- **Assigned task**: Pull out every line below holding the word "href".

Source records:

"""

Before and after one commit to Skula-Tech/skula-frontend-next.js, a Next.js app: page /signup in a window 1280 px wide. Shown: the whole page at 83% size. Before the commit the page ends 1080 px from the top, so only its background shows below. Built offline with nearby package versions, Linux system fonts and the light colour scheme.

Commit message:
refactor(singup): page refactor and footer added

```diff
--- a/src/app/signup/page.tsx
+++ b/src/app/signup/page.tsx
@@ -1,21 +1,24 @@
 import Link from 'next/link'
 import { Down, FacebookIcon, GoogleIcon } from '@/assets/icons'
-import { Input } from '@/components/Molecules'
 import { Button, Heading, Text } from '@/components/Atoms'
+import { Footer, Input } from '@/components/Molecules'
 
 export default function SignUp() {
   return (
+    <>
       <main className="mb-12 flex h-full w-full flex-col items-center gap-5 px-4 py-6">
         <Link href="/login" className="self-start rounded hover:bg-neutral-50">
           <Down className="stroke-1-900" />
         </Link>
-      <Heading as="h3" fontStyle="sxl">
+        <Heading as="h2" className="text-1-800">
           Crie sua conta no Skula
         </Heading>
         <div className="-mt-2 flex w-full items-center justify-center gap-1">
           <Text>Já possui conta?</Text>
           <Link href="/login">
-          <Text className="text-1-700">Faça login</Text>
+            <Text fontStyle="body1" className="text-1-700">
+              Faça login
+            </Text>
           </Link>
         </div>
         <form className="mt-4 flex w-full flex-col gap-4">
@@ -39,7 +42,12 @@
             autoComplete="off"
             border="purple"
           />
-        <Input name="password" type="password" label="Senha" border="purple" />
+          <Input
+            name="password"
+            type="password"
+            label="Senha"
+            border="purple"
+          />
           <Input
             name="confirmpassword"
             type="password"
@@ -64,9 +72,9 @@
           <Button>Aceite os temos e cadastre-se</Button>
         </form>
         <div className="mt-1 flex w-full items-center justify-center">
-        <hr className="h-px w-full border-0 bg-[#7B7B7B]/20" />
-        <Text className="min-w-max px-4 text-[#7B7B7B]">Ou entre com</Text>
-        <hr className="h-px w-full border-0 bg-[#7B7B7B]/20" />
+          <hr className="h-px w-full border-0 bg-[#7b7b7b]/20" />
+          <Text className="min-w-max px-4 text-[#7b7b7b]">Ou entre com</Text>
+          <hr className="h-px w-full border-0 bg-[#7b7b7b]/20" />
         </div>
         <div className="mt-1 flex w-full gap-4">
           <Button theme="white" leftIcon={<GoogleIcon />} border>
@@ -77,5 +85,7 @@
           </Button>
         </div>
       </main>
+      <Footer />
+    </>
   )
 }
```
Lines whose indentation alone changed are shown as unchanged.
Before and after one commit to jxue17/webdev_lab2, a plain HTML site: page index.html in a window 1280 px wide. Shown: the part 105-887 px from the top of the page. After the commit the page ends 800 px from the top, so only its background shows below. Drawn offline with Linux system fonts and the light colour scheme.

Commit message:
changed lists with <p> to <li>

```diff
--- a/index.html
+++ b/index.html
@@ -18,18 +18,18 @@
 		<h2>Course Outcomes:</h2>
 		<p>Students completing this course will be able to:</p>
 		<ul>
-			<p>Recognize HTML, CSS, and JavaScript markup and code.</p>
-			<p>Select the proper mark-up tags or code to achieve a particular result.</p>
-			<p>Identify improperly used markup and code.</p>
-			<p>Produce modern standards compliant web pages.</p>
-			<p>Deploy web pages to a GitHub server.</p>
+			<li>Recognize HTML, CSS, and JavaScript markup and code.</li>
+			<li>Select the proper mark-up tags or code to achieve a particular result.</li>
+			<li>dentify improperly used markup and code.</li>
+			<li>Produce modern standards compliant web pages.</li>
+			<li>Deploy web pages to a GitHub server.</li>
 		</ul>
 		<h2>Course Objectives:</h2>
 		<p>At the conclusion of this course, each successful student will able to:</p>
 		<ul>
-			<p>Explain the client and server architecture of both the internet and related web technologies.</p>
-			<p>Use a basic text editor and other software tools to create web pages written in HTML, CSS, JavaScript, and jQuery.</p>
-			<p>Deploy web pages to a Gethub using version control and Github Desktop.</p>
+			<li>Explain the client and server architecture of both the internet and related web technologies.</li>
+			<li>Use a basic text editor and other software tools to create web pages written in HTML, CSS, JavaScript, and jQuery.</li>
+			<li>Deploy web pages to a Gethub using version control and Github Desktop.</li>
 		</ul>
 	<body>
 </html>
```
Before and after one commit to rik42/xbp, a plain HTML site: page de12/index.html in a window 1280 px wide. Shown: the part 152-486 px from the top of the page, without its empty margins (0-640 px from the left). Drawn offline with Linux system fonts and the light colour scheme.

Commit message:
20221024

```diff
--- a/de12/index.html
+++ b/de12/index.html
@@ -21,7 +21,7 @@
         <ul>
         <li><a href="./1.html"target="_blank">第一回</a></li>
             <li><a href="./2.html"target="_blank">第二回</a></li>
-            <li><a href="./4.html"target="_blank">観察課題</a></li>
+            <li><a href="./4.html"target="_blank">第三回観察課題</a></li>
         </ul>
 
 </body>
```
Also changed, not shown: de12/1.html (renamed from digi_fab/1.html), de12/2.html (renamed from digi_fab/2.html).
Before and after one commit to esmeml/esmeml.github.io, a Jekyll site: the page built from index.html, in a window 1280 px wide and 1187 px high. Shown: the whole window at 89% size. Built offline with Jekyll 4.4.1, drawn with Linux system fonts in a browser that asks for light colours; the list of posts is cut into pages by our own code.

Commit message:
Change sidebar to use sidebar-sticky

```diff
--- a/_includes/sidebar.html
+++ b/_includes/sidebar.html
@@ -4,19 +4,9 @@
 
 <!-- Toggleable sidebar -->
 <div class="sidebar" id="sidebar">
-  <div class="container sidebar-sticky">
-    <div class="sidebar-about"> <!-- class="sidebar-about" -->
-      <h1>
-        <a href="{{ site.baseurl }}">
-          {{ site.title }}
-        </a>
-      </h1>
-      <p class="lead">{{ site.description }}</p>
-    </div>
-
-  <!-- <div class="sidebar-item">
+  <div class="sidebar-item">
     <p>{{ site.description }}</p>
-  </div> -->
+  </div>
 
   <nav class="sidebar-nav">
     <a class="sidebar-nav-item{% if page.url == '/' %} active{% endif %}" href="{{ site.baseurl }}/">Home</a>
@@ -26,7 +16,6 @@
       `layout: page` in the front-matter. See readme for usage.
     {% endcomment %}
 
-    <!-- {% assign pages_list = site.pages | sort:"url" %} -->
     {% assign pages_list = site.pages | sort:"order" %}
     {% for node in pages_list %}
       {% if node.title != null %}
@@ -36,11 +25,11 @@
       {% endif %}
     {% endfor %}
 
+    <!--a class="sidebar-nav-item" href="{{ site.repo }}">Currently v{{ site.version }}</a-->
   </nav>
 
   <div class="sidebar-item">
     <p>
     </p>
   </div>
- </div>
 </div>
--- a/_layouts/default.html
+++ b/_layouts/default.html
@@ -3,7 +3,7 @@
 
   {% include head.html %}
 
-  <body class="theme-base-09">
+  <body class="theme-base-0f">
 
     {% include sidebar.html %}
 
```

"""

- **Task solution**:
         <Link href="/login" className="self-start rounded hover:bg-neutral-50">
           <Link href="/login">
         <li><a href="./1.html"target="_blank">第一回</a></li>
             <li><a href="./2.html"target="_blank">第二回</a></li>
-            <li><a href="./4.html"target="_blank">観察課題</a></li>
+            <li><a href="./4.html"target="_blank">第三回観察課題</a></li>
-        <a href="{{ site.baseurl }}">
     <a class="sidebar-nav-item{% if page.url == '/' %} active{% endif %}" href="{{ site.baseurl }}/">Home</a>
+    <!--a class="sidebar-nav-item" href="{{ site.repo }}">Currently v{{ site.version }}</a-->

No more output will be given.